Nor is a stock market flotation the fantasy it might appear. Airbus is in the process of incorporating and while this is still a long way from a public listing, that is certainly the eventual aim. Airbus has every intention of tapping the capital markets for the planned development of the A3XX, its own version of the super jumbo. The main difficulty lies not so much in persuading BAe's continental partners that floating Airbus is a good idea as in establishing precisely what stake each partner is entitled to. BAe's interests are more profitable, but continental parts are indisputably bigger.

Thanks for nothing, Sir George

Those investors merrily piling into the newly privatised rail sector have more to thank Sir George Young for than they could have known. Not only were the franchises knocked out at bargain basement prices but, it now emerges, the taxpayer will not be entitled to recoup a single penny in the event that they make "super profits", whatever those are.

It might not have been like that.

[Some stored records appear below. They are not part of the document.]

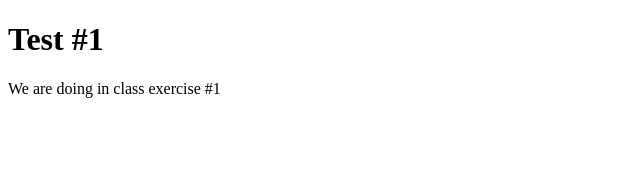
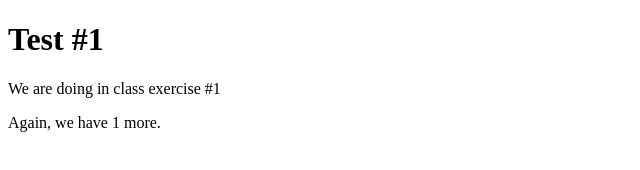
Before and after one commit to Julius0594/IC-Exercise2_Julius, a plain HTML site: page index.html in a window 1280 px wide. Shown: the whole page, without its empty margins (0-640 px from the left). Drawn offline with Linux system fonts and the light colour scheme.

Commit message:
Change #3

```diff
--- a/index.html
+++ b/index.html
@@ -8,5 +8,6 @@
 <body>
     <h1>Test #1</h1>
     <p>We are doing in class exercise #1</p>
+    <p>Again, we have 1 more.</p>
 </body>
 </html>
```
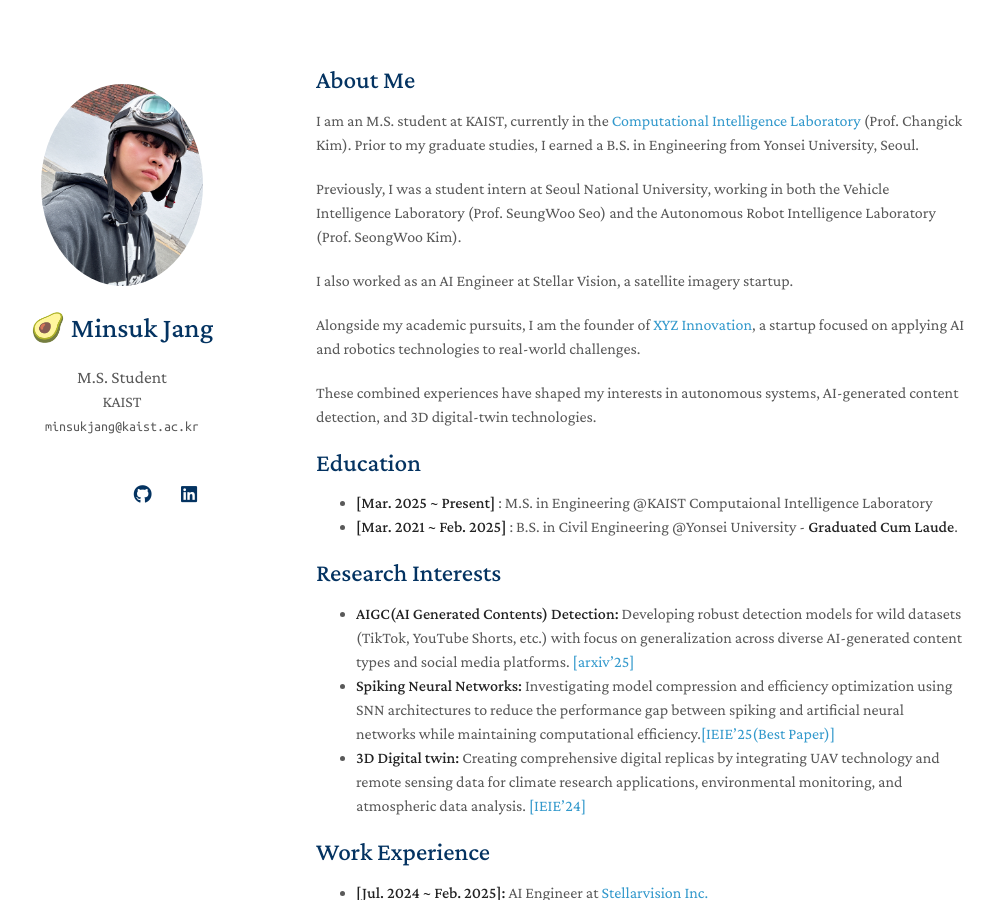
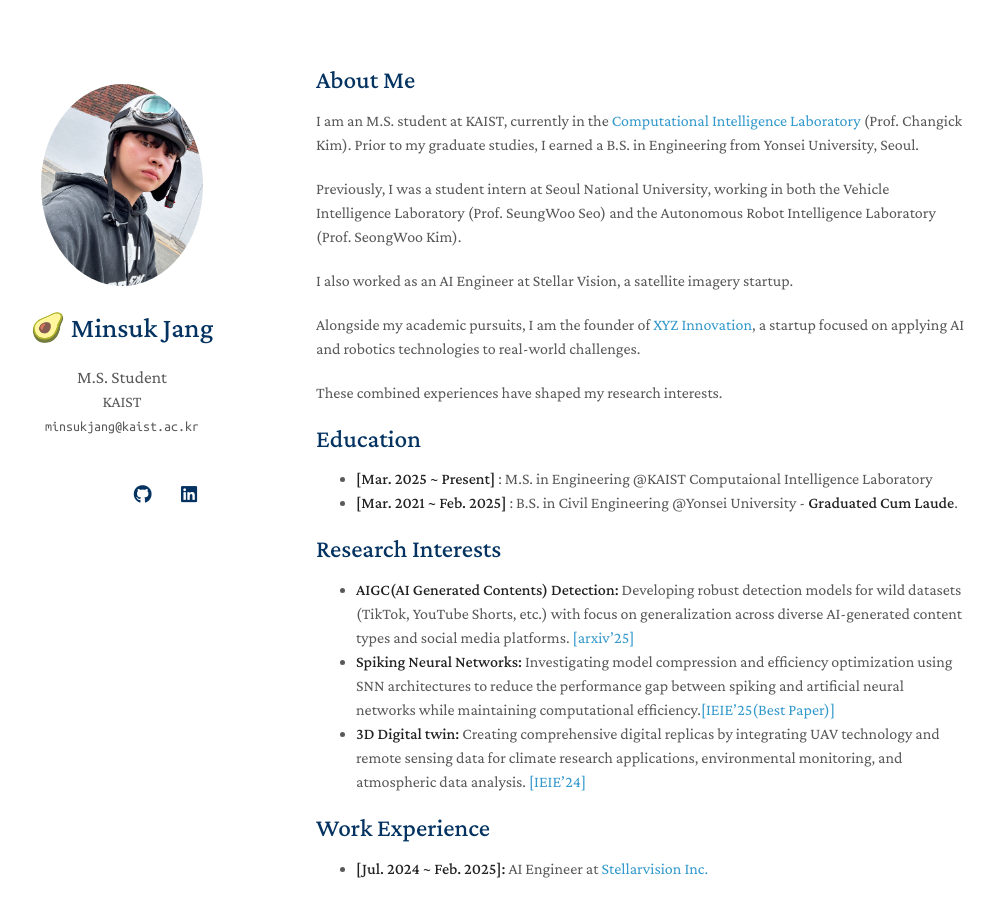
Before and after one commit to tersite1/tersite1.github.io, a Jekyll site: the page built from index.md, in a window 1280 px wide and 900 px high. Shown: the whole window, without its empty margins (154-1149 px from the left). Built offline with Jekyll 4.4.1, drawn with Linux system fonts in a browser that asks for light colours; a style sheet for code colours, icons or effects is not loaded; our own code applies the rules of GitHub Pages for plain Markdown files.

Commit message:
Update index.md

```diff
--- a/index.md
+++ b/index.md
@@ -12,7 +12,7 @@
 
 Alongside my academic pursuits, I am the founder of [XYZ Innovation](https://www.linkedin.com/company/xyzinnovation), a startup focused on applying AI and robotics technologies to real-world challenges.
 
-These combined experiences have shaped my interests in autonomous systems, AI-generated content detection, and 3D digital-twin technologies.
+These combined experiences have shaped my research interests.
 
 
 
```
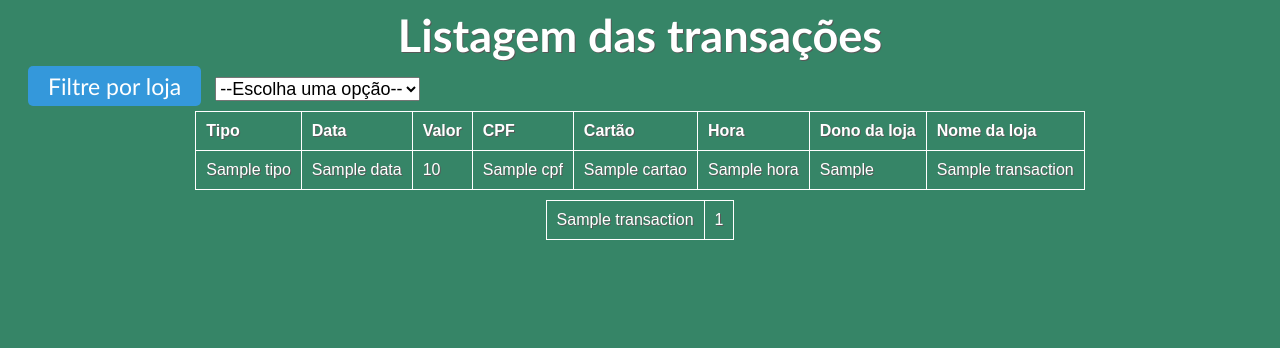
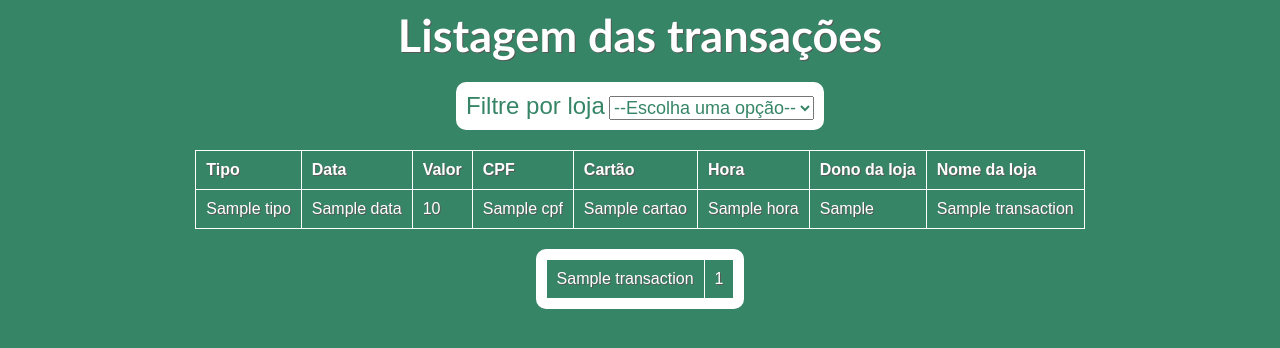
Before and after one commit to JoaoMaiaBGM/cnab-transactions, a Django app: template cnab_api/templates/transactions.html in a window 1280 px wide. Shown: the top 348 px of the page. Run offline with Django 4.2, Linux system fonts and the light colour scheme; the template is opened without the code that fills it: most values are stand-ins (such as "Sample title", 1, 10 or a date in 2020).

Commit message:
fix: template transactions

```diff
--- a/cnab_api/templates/index.html
+++ b/cnab_api/templates/index.html
@@ -11,7 +11,7 @@
       <form method="POST" enctype="multipart/form-data" id="file">
         <div >
           {% csrf_token %}
-          <label for="id_file">Selecionar arquivo &#187</label>
+          <label class="chooseFile" for="id_file">Selecionar arquivo &#187</label>
           {{ form }}
         </div>
       </form>
--- a/cnab_api/templates/style.html
+++ b/cnab_api/templates/style.html
@@ -45,7 +45,7 @@
     display: none;
   }
 
-  label {
+  .chooseFile {
     background-color: #3498db;
     border-radius: 5px;
     margin: 10px;
@@ -81,8 +81,21 @@
   }
 
   .transaction {
-    flex: 0 0 auto;
-    margin: 10px;
+    width: fit-content;
+
+    margin: 20px auto;
+
+    padding: 10px;
+    border-radius: 10px;
+
+    background: #ffffff;
+  }
+
+  .filterStore,
+  select {
+    font-family: arial, sans-serif;
+    color: #368567;
+    font-size: x-large;
   }
 
   select {
--- a/cnab_api/templates/transactions.html
+++ b/cnab_api/templates/transactions.html
@@ -5,7 +5,7 @@
 <div class="transaction">
   <form method="POST" enctype="multipart/form-data" id="file">
     {% csrf_token %}
-    <label for="filterStore">Filtre por loja</label>
+    <label class="filterStore" for="filterStore">Filtre por loja</label>
     <select name="store" id="filterStore" onChange="submitStore();">
       <option value="">--Escolha uma opção--</option>
       <option value="">Todas as lojas</option>
```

In his wisdom, the franchising director, Roger Salmon, advised the Secretary of State to include claw-back clauses in the sale of the train operating companies, clauses that might have allowed taxpayers to share in any windfall profits. The flip side of the coin was that unexpected revenue shortfalls would also be borne equally. Sir George, who is more used to bicycles than trains, ignored this advice on the grounds that it would deter companies from tendering for franchises or encourage them to bid for higher subsidies.

He was also concerned that if the franchises turned out not to be worth anything, the taxpayer would have lost out twice over - by paying heavier subsidies and still not getting a share of the action. Hindsight is a wonderful thing but even without its benefit the investment community seems to have taken a much more bullish view of the prospects for the private rail companies than Sir George and his civil servants.

Stagecoach and Prism, two of the successful bidders for the first three franchises let by the Government, have both seen their share prices rocket since the deals were done. In the case of Prism, a collection of four bus companies, the share price has risen four-fold in as many months as investors lick their lips in anticipation.

This may be an investment bubble waiting to burst, in which case there will be plenty of investors getting a soaking. If it is not, then Sir George will have some tricky questions to answer from the Public Accounts Committee, since Mr Salmon's proposal would have neatly protected taxpayers' interests on the upside and investors' interests on the downside.